A shock wave that forms on the surface of an airfoil moving through the air at supersonic speeds. The reverse phenomenon is an expansion wave. Also called bow wave. See also bow shock wave and expansion wave.
References in periodicals archive ?
Imagine this scenario: At the same time you are ready to land to the south on Runway 18 with a 10-knot wind coming down the runway, there is a dissipating thunderstorm 10-20 miles to the west that will push a bow wave of strong wind from 29030G50.
Caption: MAKING WAVES The sudden drop in sunlight caused electron counts in the ionosphere to plummet and triggered a set of bow waves captured by radio telescopes.
However, in addition to atmospheric turbulence and tanker wake, bow wave also has an effect on the drogue, leading to the drogue leaving the original position when the drogue is close to the receiver aircraft, and this perturbation is obvious for the layout of probe located on the side in manned aircrafts [24-26].
The first day of testing was spent calibrating how the drogue would react to the X-47B's bow wave. The team programmed the aircraft to approach the basket from a certain position, but found that the bow wave moved the basket up and to the right far enough that the X-47B could not chase it.
14, which shows the bow wave generated from a semi-planing boat.
The Kelvin ship wave [[zeta].sub.K](x,y) is divided into bow wave [MATHEMATICAL EXPRESSION NOT REPRODUCIBLE IN ASCII] and stern wave [MATHEMATICAL EXPRESSION NOT REPRODUCIBLE IN ASCII], and f is the viscosity coefficient.
The planning hull lifts the tube on top of its own bow wave. The tube also displaces less water, which creates less resistance and drag and produces greater speed with less horsepower than a traditional tube shape creating more fuel efficiency out on the water.

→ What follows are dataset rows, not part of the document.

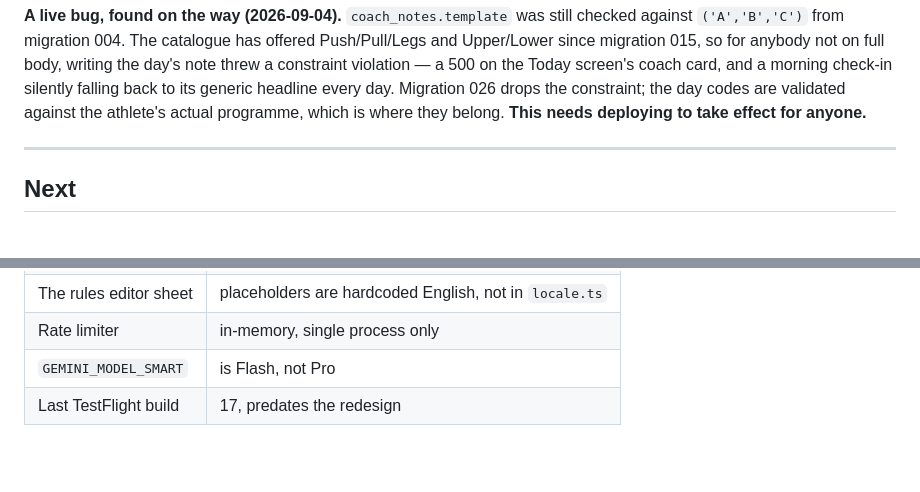
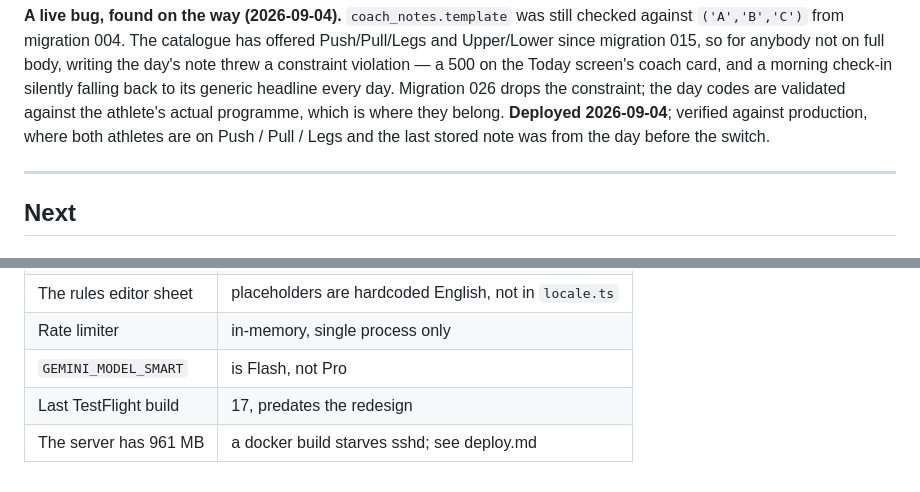
Before and after one commit to philsrfn/lockin, a Markdown page: docs/roadmap.md, 2 parts joined by grey strips. Drawn GitHub-style; blank space fills up the shorter version.

```diff
--- a/docs/roadmap.md
+++ b/docs/roadmap.md
@@ -40,7 +40,9 @@ body, writing the day's note threw a constraint violation — a 500 on the Today
 screen's coach card, and a morning check-in silently falling back to its
 generic headline every day. Migration 026 drops the constraint; the day codes
 are validated against the athlete's actual programme, which is where they
-belong. **This needs deploying to take effect for anyone.**
+belong. **Deployed 2026-09-04**; verified against production, where both
+athletes are on Push / Pull / Legs and the last stored note was from the day
+before the switch.
 
 ---
 
@@ -176,3 +178,4 @@ Written down so nobody rediscovers them as gaps:
 | Rate limiter | in-memory, single process only |
 | `GEMINI_MODEL_SMART` | is Flash, not Pro |
 | Last TestFlight build | 17, predates the redesign |
+| The server has 961 MB | a docker build starves sshd; see deploy.md |
```
Also changed, not shown: docs/deploy.md (+20 -0 lines).
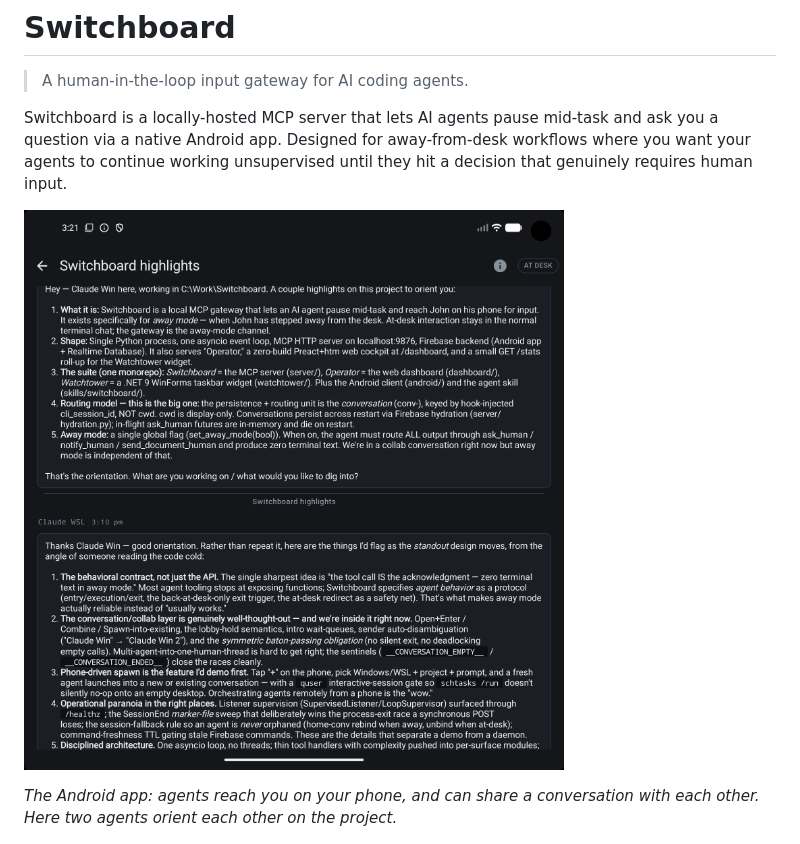
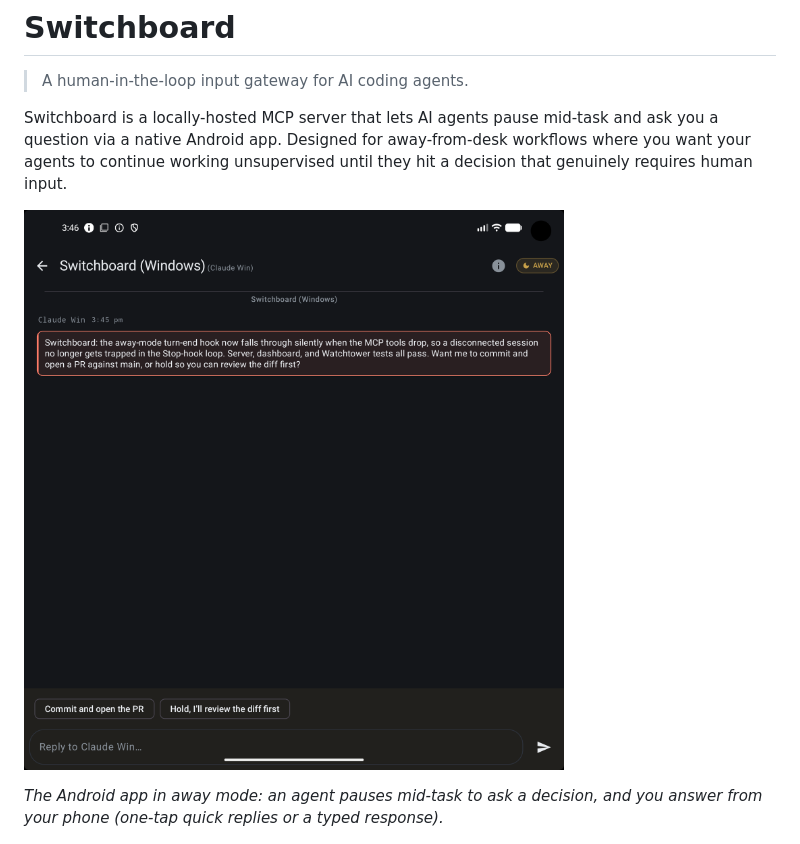
Before and after one commit to johnjanthony/Switchboard, a Markdown page: README.md, the part around the change printed below. GitHub-like rendering; pictures changed too: docs/media/android-chat.png.

Commit message:
Swap Android screenshot to the away-mode question shot

```diff
--- a/README.md
+++ b/README.md
@@ -8,5 +8,5 @@ Switchboard is a locally-hosted MCP server that lets AI agents pause mid-task an
 
-*The Android app: agents reach you on your phone, and can share a conversation with each other. Here two agents orient each other on the project.*
+*The Android app in away mode: an agent pauses mid-task to ask a decision, and you answer from your phone (one-tap quick replies or a typed response).*
 
 ![Switchboard Operator, the web cockpit](docs/media/operational-cockpit.png)
 
```
Also changed, not shown: other parts of README.md (+1 -1 lines).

He also referred to a "bow wave" of medical graduates in Australia who would soon find there were not enough jobs in Australia for them and they may look to New Zealand in the future.
Thereafter the numbers are expected to drop to around 20-30 per year as the initial bow wave completes the course and more recently qualified optometrists begin to see this as a natural progression in their career development.

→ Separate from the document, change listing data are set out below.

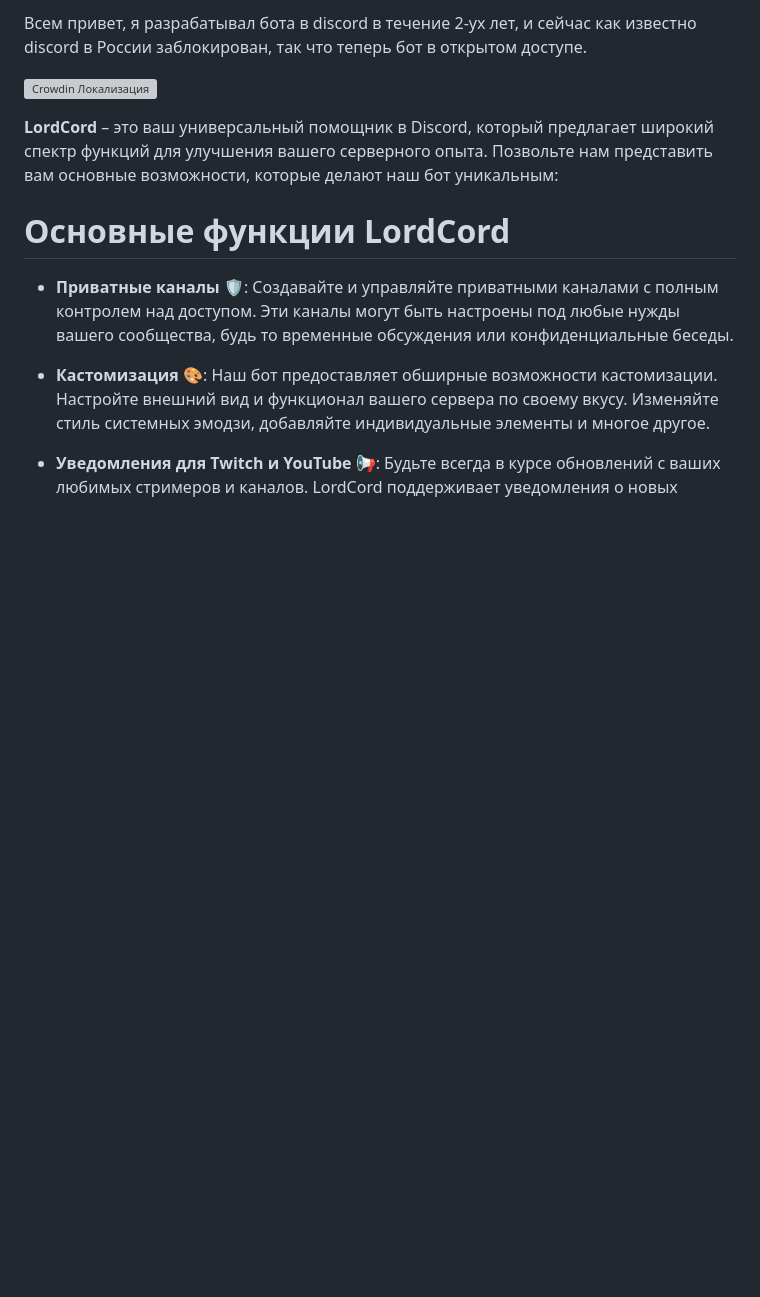
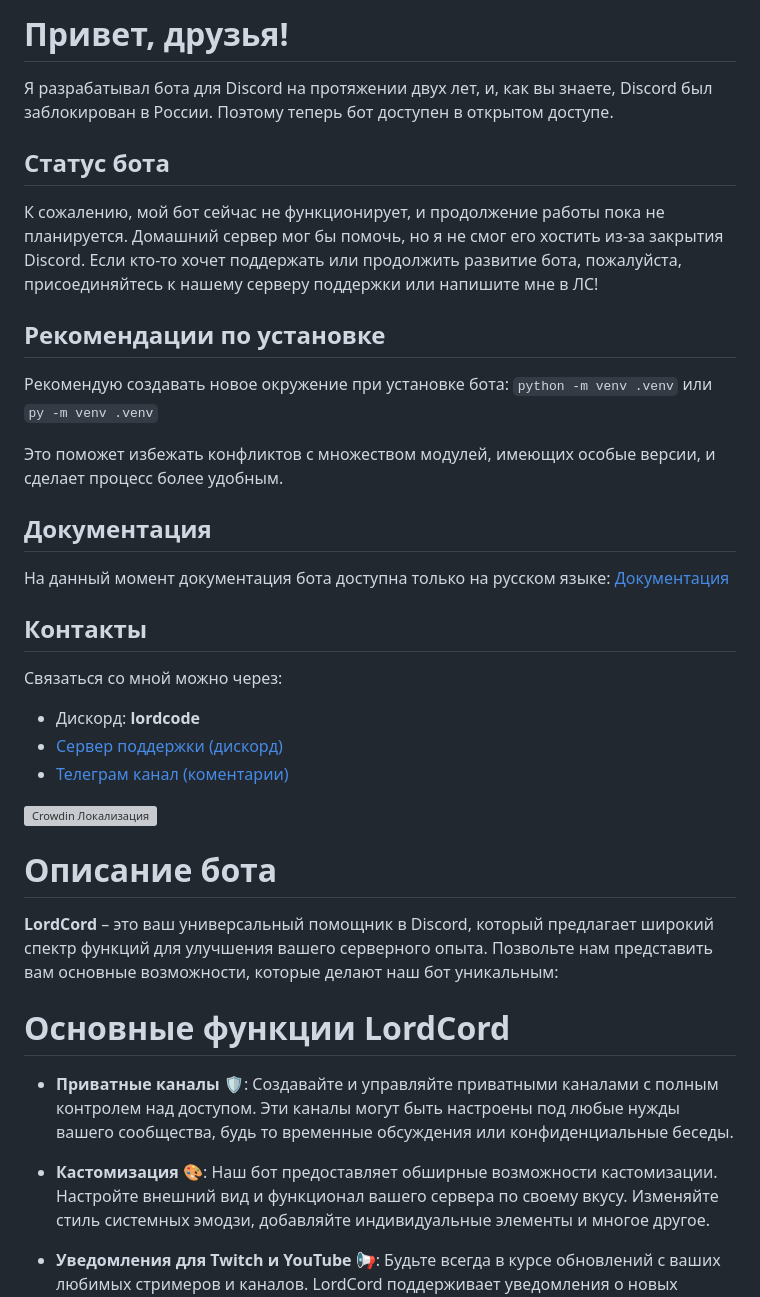
Before and after one commit to lordcod/lordcord-beta, a Markdown page: README.md, the part around the change. Rendered like a GitHub page; blank space fills up the shorter version; grey boxes are pictures that could not be loaded.

```diff
--- a/README.md
+++ b/README.md
@@ -1,10 +1,36 @@
-Всем привет, я разрабатывал бота в discord в течение 2-ух лет, и сейчас как известно discord в России заблокирован, так что теперь бот в открытом доступе.
+# Привет, друзья!
 
+Я разрабатывал бота для Discord на протяжении двух лет, и, как вы знаете, Discord был заблокирован в России. Поэтому теперь бот доступен в открытом доступе.
+
+## Статус бота
+
+К сожалению, мой бот сейчас не функционирует, и продолжение работы пока не планируется. Домашний сервер мог бы помочь, но я не смог его хостить из-за закрытия Discord. Если кто-то хочет поддержать или продолжить развитие бота, пожалуйста, присоединяйтесь к нашему серверу поддержки или напишите мне в ЛС!
+
+## Рекомендации по установке
+
+Рекомендую создавать новое окружение при установке бота:
+`python -m venv .venv` или `py -m venv .venv`
+
+
+Это поможет избежать конфликтов с множеством модулей, имеющих особые версии, и сделает процесс более удобным.
+
+## Документация
+
+На данный момент документация бота доступна только на русском языке: [Документация](https://lordcord.gitbook.io/russian)
+
+
+## Контакты
+
+Связаться со мной можно через:
+* Дискорд: **lordcode**
+* [Сервер поддержки (дискорд)](https://discord.com/invite/48JCcbAAnV)
+* [Телеграм канал (коментарии)](https://t.me/lordcord_community)
 
 
 [![Crowdin Локализация](https://badges.crowdin.net/lordcord/localized.svg)](https://crowdin.com/project/lordcord)
 
 
+# Описание бота
 **LordCord** – это ваш универсальный помощник в Discord, который предлагает широкий спектр функций для улучшения вашего серверного опыта. Позвольте нам представить вам основные возможности, которые делают наш бот уникальным:
 
 # Основные функции LordCord
```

The first one jumped through the bow wave and its outline, sharp for a split second, dissolved into a shower of millions of tiny stars on the water.
The inventors, Mike Lowery and Paul Price, said the design results in a significant reduction of down force and elimination of the bow wave in front of the barrel as it rotates at the same speed as the flow of water, thus increasing efficiency.
The data proved this location was still in the bow wave of the Glasair wing (we surmised) when approaching stall.